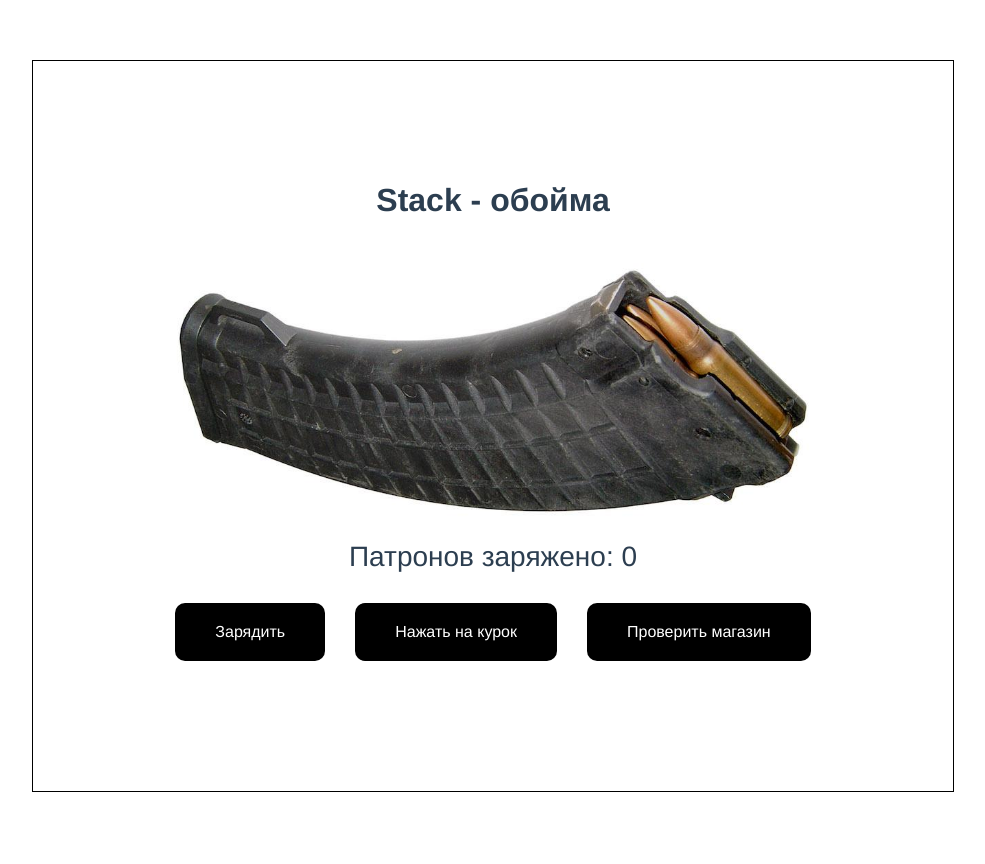
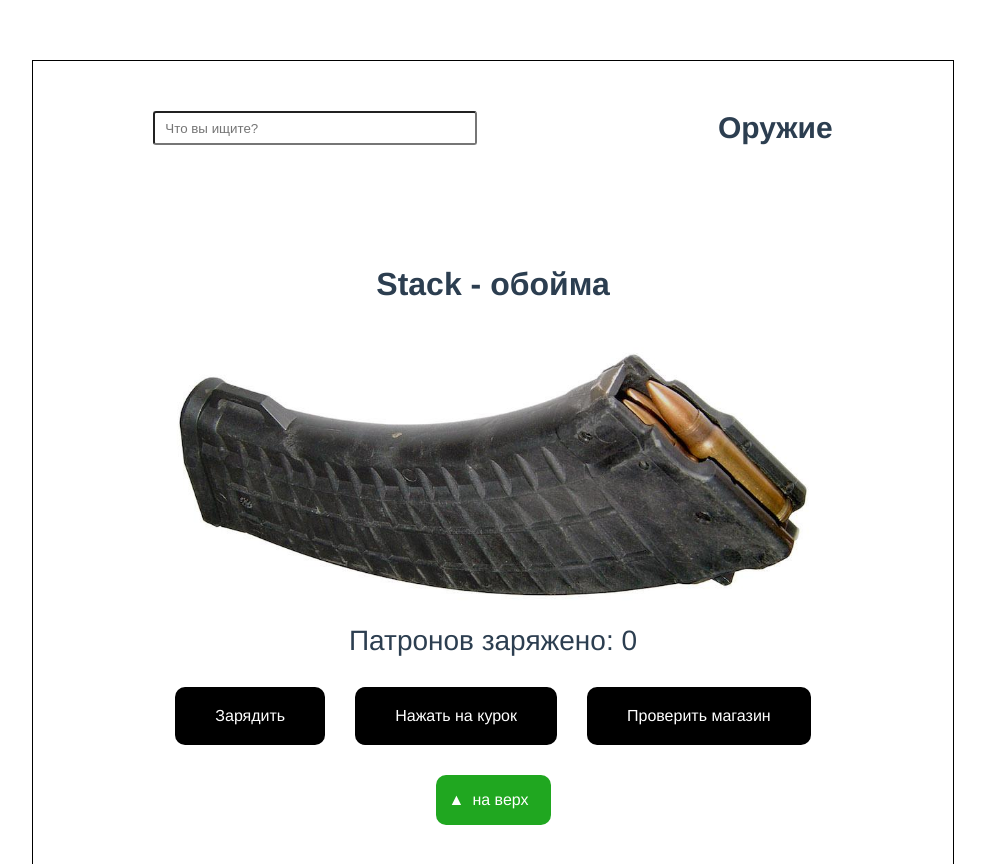
Before and after one commit to VladSapozhnik/docker-vuejs, a Vue app: page / in a window 1280 px wide. Shown: the top 864 px of the page, without its empty margins (147-1132 px from the left). Built offline with nearby package versions, Linux system fonts and the light colour scheme.

Commit message:
created search page

```diff
--- a/src/App.vue
+++ b/src/App.vue
@@ -1,16 +1,19 @@
 <template>
   <div id="app">
+    <Search />
     <HelloWorld />
   </div>
 </template>
 
 <script>
 import HelloWorld from "./components/HelloWorld.vue";
+import Search from "./components/Search.vue";
 
 export default {
   name: "App",
   components: {
-    HelloWorld
+    HelloWorld,
+    Search
   }
 };
 </script>
--- a/src/components/HelloWorld.vue
+++ b/src/components/HelloWorld.vue
@@ -11,6 +11,7 @@
       </div>
       <div class="stack__action">{{statusPatron}}{{action}}</div>
       <div class="stack__check">{{check}}</div>
+      <div class="toTop" @click="toTop">на верх</div>
     </div>
   </div>
 </template>
@@ -83,6 +84,14 @@ export default {
         this.check = 'Полный.'
       }
     },
+
+    toTop:function () {
+      window.scrollTo({
+        top: -500000,
+        left: 0,
+        behavior: "smooth"
+      })
+    }
   },
 };
 </script>
@@ -91,7 +100,8 @@ export default {
   max-width: 920px;
   margin: 0 auto;
   border: 1px solid #000;
-  padding: 100px 0;
+  border-top: none;
+  padding: 50px 0;
 }
 .stack {
   min-height: 800px;
@@ -134,5 +144,26 @@ export default {
     text-align: center;
     color: rgb(151, 53, 53);
   }
+
+  .toTop {
+    display: flex;
+    justify-content: center;
+    align-items: center;
+    width: 100px;
+    height: 50px;
+    color: #fff;
+    margin: 0 auto;
+    border-radius: 10px;
+    background-color: rgb(32, 167, 32);
+    position: relative;
+    padding-left: 15px;
+    &::before {
+      content: '▲';
+      position: absolute;
+      left: 13px;
+      top: 50%;
+      transform: translateY(-50%);
+    }
+  }
 }
 </style>
--- /dev/null
+++ b/src/components/Search.vue
@@ -0,0 +1,96 @@
+<template>
+  <div class="search">
+    <div class="container">
+      <div class="search__inner">
+        <input class="search__inner-input" v-model="searchValue" type="text" @click="putSearch" placeholder="Что вы ищите?">
+        <div class="search__inner-title">Оружие</div>
+      </div>
+      <ul class="search__list" v-for="item in sortSearchItem" :key="item.id">
+          <li class="search__item">
+              <div class="search__item-title">{{item.title}}</div>
+              <div class="search__item-text">{{item.text}}</div>
+              <div>{{resultSearch}}</div>
+          </li>
+      </ul>
+    </div>
+  </div>
+</template>
+<script>
+export default {
+  name: "Search",
+  data: function () {
+      return {
+          searchData: [],
+          searchValue: '',
+          resultSearch: ''
+      };
+  },
+  computed: {
+    sortSearchItem: function () {
+        return this.searchData.filter((Search) => {
+            return Search.title.toLowerCase().match(this.searchValue.toLowerCase())
+        });
+    }
+  },
+  methods: {
+    putSearch: function(){
+        this.axios.get("./static/search.json")
+        .then((response) => {
+            this.searchData = response.data;
+            console.log(this.searchData)
+        });
+    },
+  },
+};
+</script>
+<style scoped lang="scss">
+.container {
+  max-width: 920px;
+  margin: 0 auto;
+  border: 1px solid #000;
+  border-bottom: none;
+  padding: 50px 0;
+}
+
+.search {
+    .search__inner {
+        display: flex;
+        justify-content: space-around;
+        &-input {
+            width: 300px;
+            height: 30px;
+            position: relative;
+            display: block;
+            padding: 0 10px;
+            border-radius: 3px;
+        }
+
+        &-title {
+            font-size: 30px;
+            font-weight: bold;
+        }
+    }
+
+    &__list {
+        padding: 0;
+        margin: 20px;
+    }
+    &__item {
+        display: flex;
+        justify-content: center;
+        list-style-type: none;
+        min-height: 50px;
+        padding: 10px 20px;
+        border-bottom: 1px solid #000;
+        cursor: pointer;
+        &-title {
+            font-size: 20px;
+            font-weight: bold;
+            flex-shrink: 0;
+        }
+        &-text {
+            font-size: 16px;
+        }
+    }
+}
+</style>
--- a/src/main.js
+++ b/src/main.js
@@ -1,8 +1,10 @@
 import Vue from 'vue'
 import App from './App.vue'
+import axios from 'axios'
+import VueAxios from 'vue-axios'
 
 Vue.config.productionTip = false
-
+Vue.use(VueAxios, axios)
 new Vue({
   render: h => h(App),
 }).$mount('#app')
```
Also changed, not shown: public/static/search.json (added, +22 -0 lines).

**The problem:** A word-for-word copy of the records is needed, with no pictures carried over.

**Task solution:**
Before and after one commit to VladSapozhnik/docker-vuejs, a Vue app: page / in a window 1280 px wide. Shown: the top 864 px of the page, without its empty margins (147-1132 px from the left). Built offline with nearby package versions, Linux system fonts and the light colour scheme.

Commit message:
created search page

```diff
--- a/src/App.vue
+++ b/src/App.vue
@@ -1,16 +1,19 @@
 <template>
   <div id="app">
+    <Search />
     <HelloWorld />
   </div>
 </template>
 
 <script>
 import HelloWorld from "./components/HelloWorld.vue";
+import Search from "./components/Search.vue";
 
 export default {
   name: "App",
   components: {
-    HelloWorld
+    HelloWorld,
+    Search
   }
 };
 </script>
--- a/src/components/HelloWorld.vue
+++ b/src/components/HelloWorld.vue
@@ -11,6 +11,7 @@
       </div>
       <div class="stack__action">{{statusPatron}}{{action}}</div>
       <div class="stack__check">{{check}}</div>
+      <div class="toTop" @click="toTop">на верх</div>
     </div>
   </div>
 </template>
@@ -83,6 +84,14 @@ export default {
         this.check = 'Полный.'
       }
     },
+
+    toTop:function () {
+      window.scrollTo({
+        top: -500000,
+        left: 0,
+        behavior: "smooth"
+      })
+    }
   },
 };
 </script>
@@ -91,7 +100,8 @@ export default {
   max-width: 920px;
   margin: 0 auto;
   border: 1px solid #000;
-  padding: 100px 0;
+  border-top: none;
+  padding: 50px 0;
 }
 .stack {
   min-height: 800px;
@@ -134,5 +144,26 @@ export default {
     text-align: center;
     color: rgb(151, 53, 53);
   }
+
+  .toTop {
+    display: flex;
+    justify-content: center;
+    align-items: center;
+    width: 100px;
+    height: 50px;
+    color: #fff;
+    margin: 0 auto;
+    border-radius: 10px;
+    background-color: rgb(32, 167, 32);
+    position: relative;
+    padding-left: 15px;
+    &::before {
+      content: '▲';
+      position: absolute;
+      left: 13px;
+      top: 50%;
+      transform: translateY(-50%);
+    }
+  }
 }
 </style>
--- /dev/null
+++ b/src/components/Search.vue
@@ -0,0 +1,96 @@
+<template>
+  <div class="search">
+    <div class="container">
+      <div class="search__inner">
+        <input class="search__inner-input" v-model="searchValue" type="text" @click="putSearch" placeholder="Что вы ищите?">
+        <div class="search__inner-title">Оружие</div>
+      </div>
+      <ul class="search__list" v-for="item in sortSearchItem" :key="item.id">
+          <li class="search__item">
+              <div class="search__item-title">{{item.title}}</div>
+              <div class="search__item-text">{{item.text}}</div>
+              <div>{{resultSearch}}</div>
+          </li>
+      </ul>
+    </div>
+  </div>
+</template>
+<script>
+export default {
+  name: "Search",
+  data: function () {
+      return {
+          searchData: [],
+          searchValue: '',
+          resultSearch: ''
+      };
+  },
+  computed: {
+    sortSearchItem: function () {
+        return this.searchData.filter((Search) => {
+            return Search.title.toLowerCase().match(this.searchValue.toLowerCase())
+        });
+    }
+  },
+  methods: {
+    putSearch: function(){
+        this.axios.get("./static/search.json")
+        .then((response) => {
+            this.searchData = response.data;
+            console.log(this.searchData)
+        });
+    },
+  },
+};
+</script>
+<style scoped lang="scss">
+.container {
+  max-width: 920px;
+  margin: 0 auto;
+  border: 1px solid #000;
+  border-bottom: none;
+  padding: 50px 0;
+}
+
+.search {
+    .search__inner {
+        display: flex;
+        justify-content: space-around;
+        &-input {
+            width: 300px;
+            height: 30px;
+            position: relative;
+            display: block;
+            padding: 0 10px;
+            border-radius: 3px;
+        }
+
+        &-title {
+            font-size: 30px;
+            font-weight: bold;
+        }
+    }
+
+    &__list {
+        padding: 0;
+        margin: 20px;
+    }
+    &__item {
+        display: flex;
+        justify-content: center;
+        list-style-type: none;
+        min-height: 50px;
+        padding: 10px 20px;
+        border-bottom: 1px solid #000;
+        cursor: pointer;
+        &-title {
+            font-size: 20px;
+            font-weight: bold;
+            flex-shrink: 0;
+        }
+        &-text {
+            font-size: 16px;
+        }
+    }
+}
+</style>
--- a/src/main.js
+++ b/src/main.js
@@ -1,8 +1,10 @@
 import Vue from 'vue'
 import App from './App.vue'
+import axios from 'axios'
+import VueAxios from 'vue-axios'
 
 Vue.config.productionTip = false
-
+Vue.use(VueAxios, axios)
 new Vue({
   render: h => h(App),
 }).$mount('#app')
```
Also changed, not shown: public/static/search.json (added, +22 -0 lines).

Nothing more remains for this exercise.